> [Task prompt]
An exact copy of every record below is needed, with the pictures left out.

Web page edit records

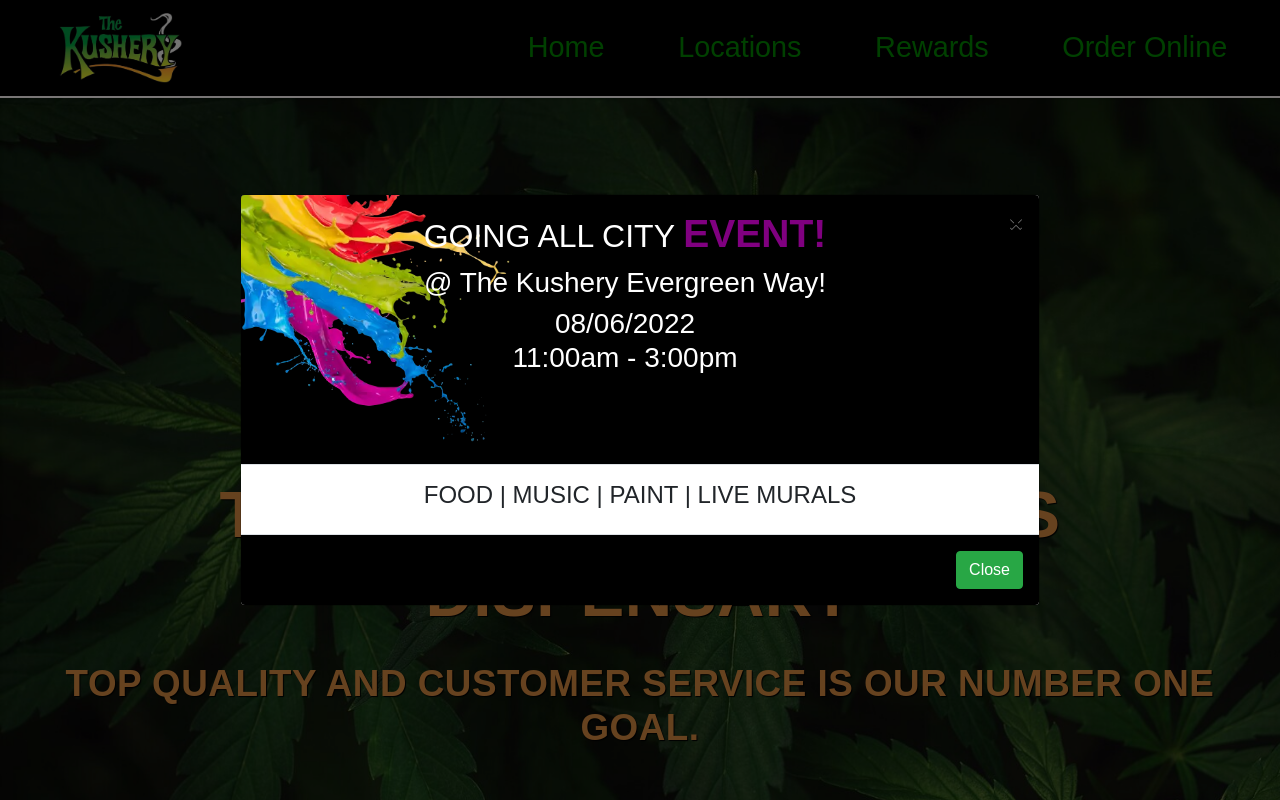
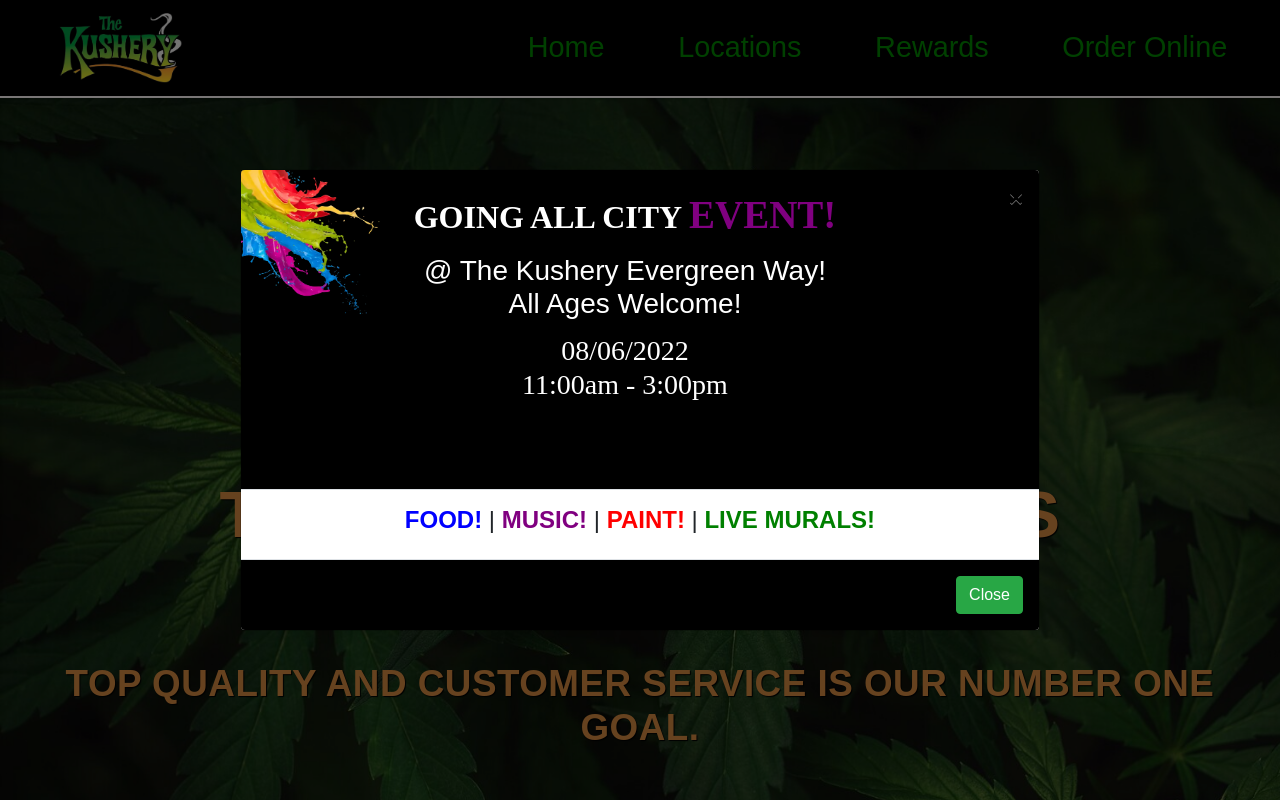
Before and after one commit to stetsonharding/The-Kushery, a React (Create React App) app: page / in a window 1280 px wide. Both pictures are taken after a click on the button "I'm age 21+". Built offline with nearby package versions, Linux system fonts and the light colour scheme; the HTML template or start-up script is replaced by a standard one; a web font is replaced by a local one.

Commit message:
styles and layout.

```diff
--- a/src/components/GoingAllCityModal.js
+++ b/src/components/GoingAllCityModal.js
@@ -15,14 +15,16 @@
   const modalStyle = {
     backgroundImage: `url(${GoingAllCityBackground})`,
     backgroundRepeat: "no-repeat",
-    backgroundPosition: "left",
-    backgroundSize: "349px",
-    height: "270px",
+    backgroundPosition: "top left",
+    backgroundSize: "180px",
+    height: "320px",
     backgroundColor: "black",
   };
 
   const text = {
     color: "white",
+    fontFamily: "cursive",
+    padding: ".2em",
   };
 
   return (
@@ -42,7 +44,14 @@
             width: "100%",
           }}
         >
-          <h2 style={{ color: "white" }}>
+          <h2
+            style={{
+              color: "white",
+              fontWeight: "bold",
+              fontFamily: "cursive",
+              padding: ".2em",
+            }}
+          >
             GOING ALL CITY{" "}
             <span
               style={{ color: "purple", fontWeight: "bold", fontSize: "39px" }}
@@ -53,6 +62,8 @@
           {/* <h3 style={text}>Hosted By The Kushery</h3> */}
           <h3 style={{ textAlign: "center", color: "white" }}>
             @ The Kushery Evergreen Way!
+            <br />
+            All Ages Welcome!
           </h3>
           <h3 style={text}>
             {" "}
@@ -62,7 +73,13 @@
       </Modal.Header>
       <Modal.Body>
         <h4 style={{ textAlign: "center" }} id="modal_body">
-          FOOD | MUSIC | PAINT | LIVE MURALS
+          <span style={{ color: "blue", fontWeight: "bold" }}>FOOD!</span> |
+          <span style={{ color: "PURPLE", fontWeight: "bold" }}> MUSIC! </span>{" "}
+          |<span style={{ color: "RED", fontWeight: "bold" }}> PAINT! </span> |{" "}
+          <span style={{ color: "GREEN", fontWeight: "bold" }}>
+            {" "}
+            LIVE MURALS!{" "}
+          </span>
         </h4>
       </Modal.Body>
       <Modal.Footer style={{ backgroundColor: "black", border: "" }}>
```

> [Your response]
Before and after one commit to stetsonharding/The-Kushery, a React (Create React App) app: page / in a window 1280 px wide. Both pictures are taken after a click on the button "I'm age 21+". Built offline with nearby package versions, Linux system fonts and the light colour scheme; the HTML template or start-up script is replaced by a standard one; a web font is replaced by a local one.

Commit message:
styles and layout.

```diff
--- a/src/components/GoingAllCityModal.js
+++ b/src/components/GoingAllCityModal.js
@@ -15,14 +15,16 @@
   const modalStyle = {
     backgroundImage: `url(${GoingAllCityBackground})`,
     backgroundRepeat: "no-repeat",
-    backgroundPosition: "left",
-    backgroundSize: "349px",
-    height: "270px",
+    backgroundPosition: "top left",
+    backgroundSize: "180px",
+    height: "320px",
     backgroundColor: "black",
   };
 
   const text = {
     color: "white",
+    fontFamily: "cursive",
+    padding: ".2em",
   };
 
   return (
@@ -42,7 +44,14 @@
             width: "100%",
           }}
         >
-          <h2 style={{ color: "white" }}>
+          <h2
+            style={{
+              color: "white",
+              fontWeight: "bold",
+              fontFamily: "cursive",
+              padding: ".2em",
+            }}
+          >
             GOING ALL CITY{" "}
             <span
               style={{ color: "purple", fontWeight: "bold", fontSize: "39px" }}
@@ -53,6 +62,8 @@
           {/* <h3 style={text}>Hosted By The Kushery</h3> */}
           <h3 style={{ textAlign: "center", color: "white" }}>
             @ The Kushery Evergreen Way!
+            <br />
+            All Ages Welcome!
           </h3>
           <h3 style={text}>
             {" "}
@@ -62,7 +73,13 @@
       </Modal.Header>
       <Modal.Body>
         <h4 style={{ textAlign: "center" }} id="modal_body">
-          FOOD | MUSIC | PAINT | LIVE MURALS
+          <span style={{ color: "blue", fontWeight: "bold" }}>FOOD!</span> |
+          <span style={{ color: "PURPLE", fontWeight: "bold" }}> MUSIC! </span>{" "}
+          |<span style={{ color: "RED", fontWeight: "bold" }}> PAINT! </span> |{" "}
+          <span style={{ color: "GREEN", fontWeight: "bold" }}>
+            {" "}
+            LIVE MURALS!{" "}
+          </span>
         </h4>
       </Modal.Body>
       <Modal.Footer style={{ backgroundColor: "black", border: "" }}>
```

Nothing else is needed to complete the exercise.